++++ SUPPLIED DATA

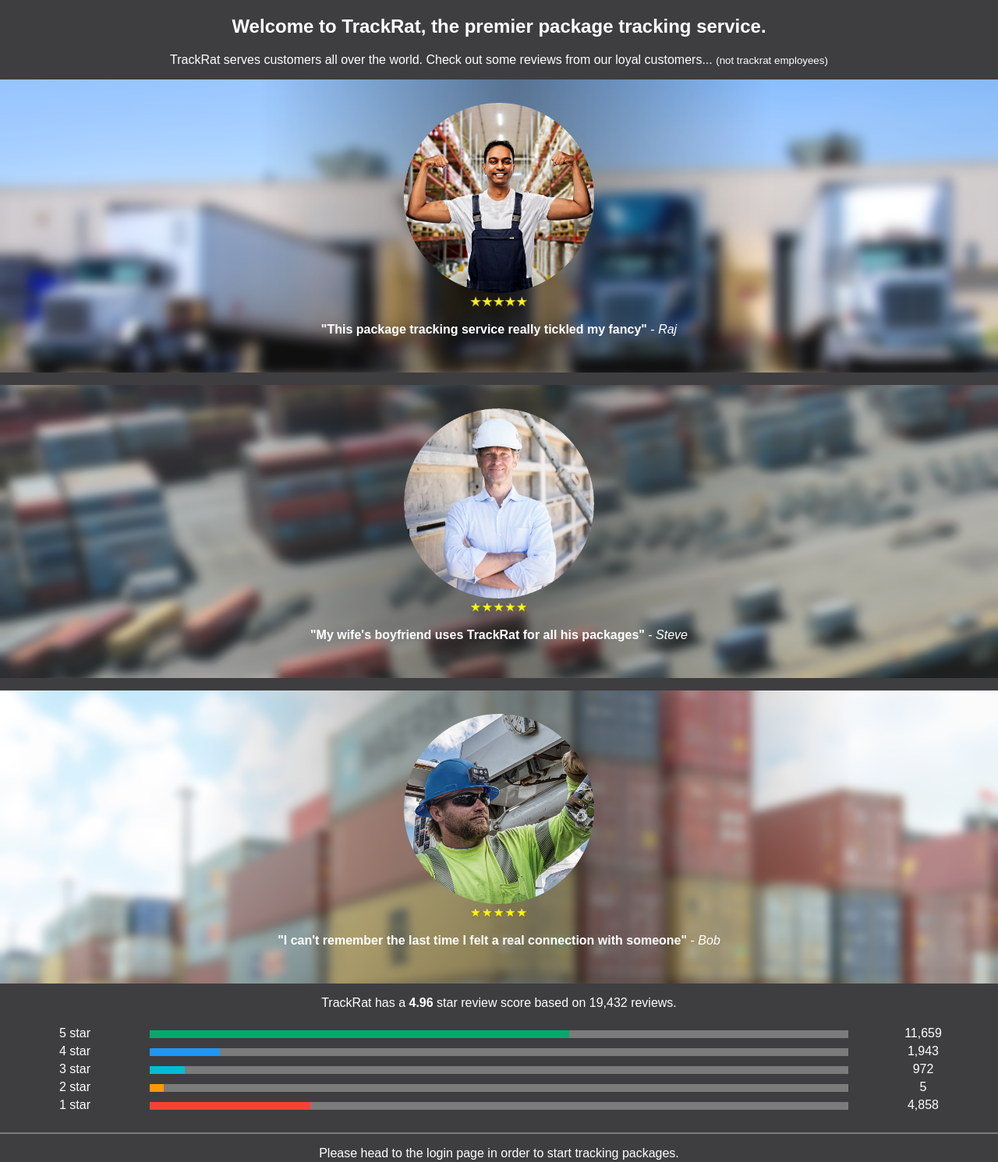
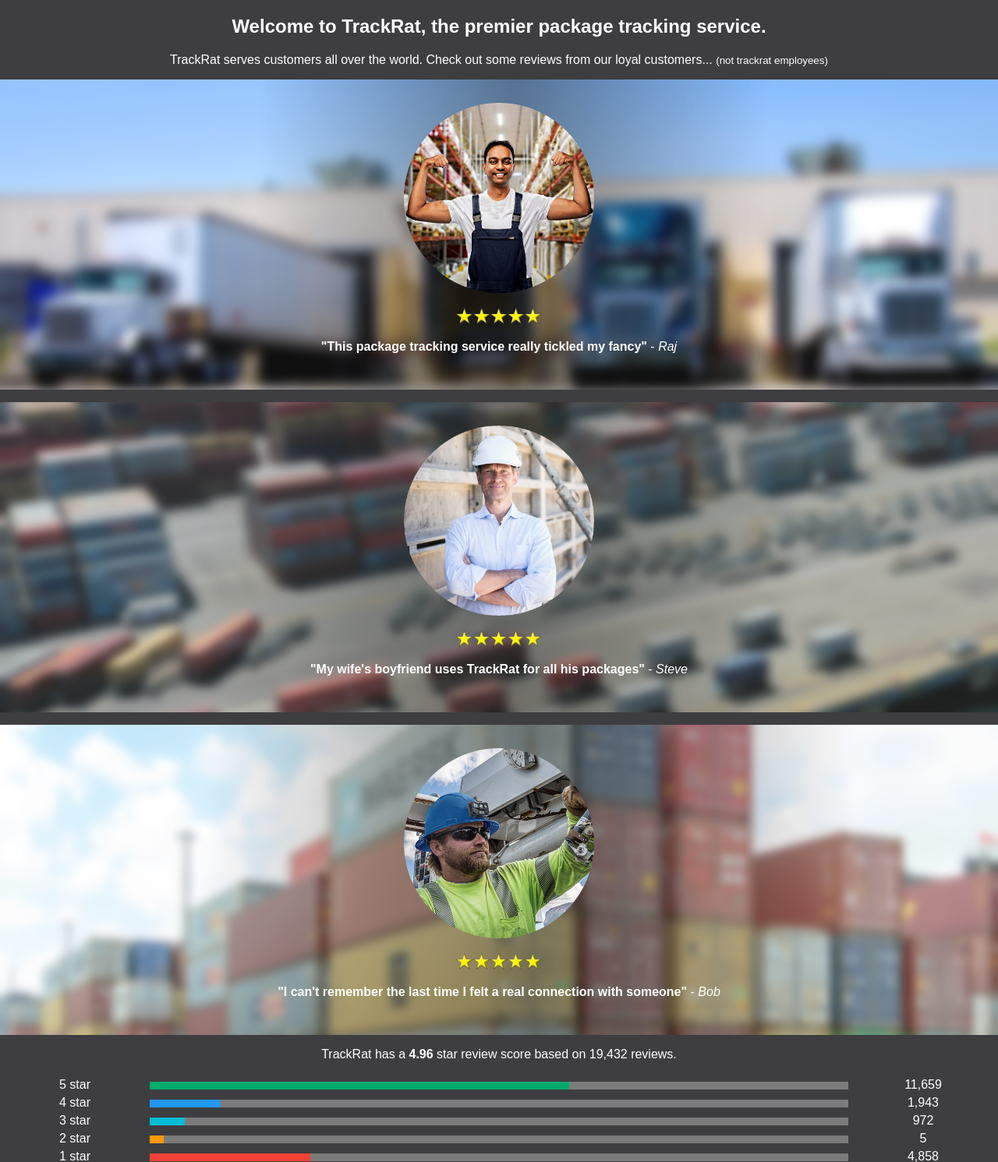
Before and after one commit to levine-ethan/TrackRat, a Flask app: template templates/index.html in a window 1280 px wide. Shown: the part 95-1586 px from the top of the page at 78% size. Run offline with Flask 3, Linux system fonts and the light colour scheme; the template is opened without the code that fills it, so the values that code supplies are empty.

Commit message:
adjusted stars

```diff
--- a/static/css/master.css
+++ b/static/css/master.css
@@ -144,7 +144,6 @@
 	background-size: cover;
 }
 
-
 .reviewSection2 article {
 	padding: 30px;
 	background-color: #616161;
@@ -236,6 +235,10 @@
 	}
 }
 
+.stars {
+	margin-top: 15px;
+}
+
 /* set font */
 * {
 	font-family: sans-serif;
--- a/templates/index.html
+++ b/templates/index.html
@@ -39,10 +39,11 @@
 					<div>
 						<img
 							src="../static/images/stars.png"
-							width="6%"
+							width="9%"
 							height="auto"
 							alt="5 stars"
 							vertical-align= "middle"
+							class="stars"
 						/>
 						<p class="reviewElementText"><b>"This package tracking service really tickled my fancy"</b> - <i>Raj</i></p>
 					</div>
@@ -64,10 +65,11 @@
 					<div>
 						<img
 							src="../static/images/stars.png"
-							width="6%"
+							width="9%"
 							height="auto"
 							alt="5 stars"
 							vertical-align= "middle"
+							class="stars"
 						/>
 						<p class="reviewElementText"><b>"My wife's boyfriend uses TrackRat for all his packages"</b> - <i>Steve</i></p>
 					</div>
@@ -89,10 +91,11 @@
 					<div>
 						<img
 							src="../static/images/stars.png"
-							width="6%"
+							width="9%"
 							height="auto"
 							alt="5 stars"
 							vertical-align= "middle"
+							class="stars"
 						/>
 						<p class="reviewElementText"><b>"I can't remember the last time I felt a real connection with someone"</b> - <i>Bob</i></p>
 					</div>
```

++++++++

◆ WHAT THIS TASK INVOLVES: Write out all the entries precisely as given, omitting each image.

◆ FINAL ANSWER:
Before and after one commit to levine-ethan/TrackRat, a Flask app: template templates/index.html in a window 1280 px wide. Shown: the part 95-1586 px from the top of the page at 78% size. Run offline with Flask 3, Linux system fonts and the light colour scheme; the template is opened without the code that fills it, so the values that code supplies are empty.

Commit message:
adjusted stars

```diff
--- a/static/css/master.css
+++ b/static/css/master.css
@@ -144,7 +144,6 @@
 	background-size: cover;
 }
 
-
 .reviewSection2 article {
 	padding: 30px;
 	background-color: #616161;
@@ -236,6 +235,10 @@
 	}
 }
 
+.stars {
+	margin-top: 15px;
+}
+
 /* set font */
 * {
 	font-family: sans-serif;
--- a/templates/index.html
+++ b/templates/index.html
@@ -39,10 +39,11 @@
 					<div>
 						<img
 							src="../static/images/stars.png"
-							width="6%"
+							width="9%"
 							height="auto"
 							alt="5 stars"
 							vertical-align= "middle"
+							class="stars"
 						/>
 						<p class="reviewElementText"><b>"This package tracking service really tickled my fancy"</b> - <i>Raj</i></p>
 					</div>
@@ -64,10 +65,11 @@
 					<div>
 						<img
 							src="../static/images/stars.png"
-							width="6%"
+							width="9%"
 							height="auto"
 							alt="5 stars"
 							vertical-align= "middle"
+							class="stars"
 						/>
 						<p class="reviewElementText"><b>"My wife's boyfriend uses TrackRat for all his packages"</b> - <i>Steve</i></p>
 					</div>
@@ -89,10 +91,11 @@
 					<div>
 						<img
 							src="../static/images/stars.png"
-							width="6%"
+							width="9%"
 							height="auto"
 							alt="5 stars"
 							vertical-align= "middle"
+							class="stars"
 						/>
 						<p class="reviewElementText"><b>"I can't remember the last time I felt a real connection with someone"</b> - <i>Bob</i></p>
 					</div>
```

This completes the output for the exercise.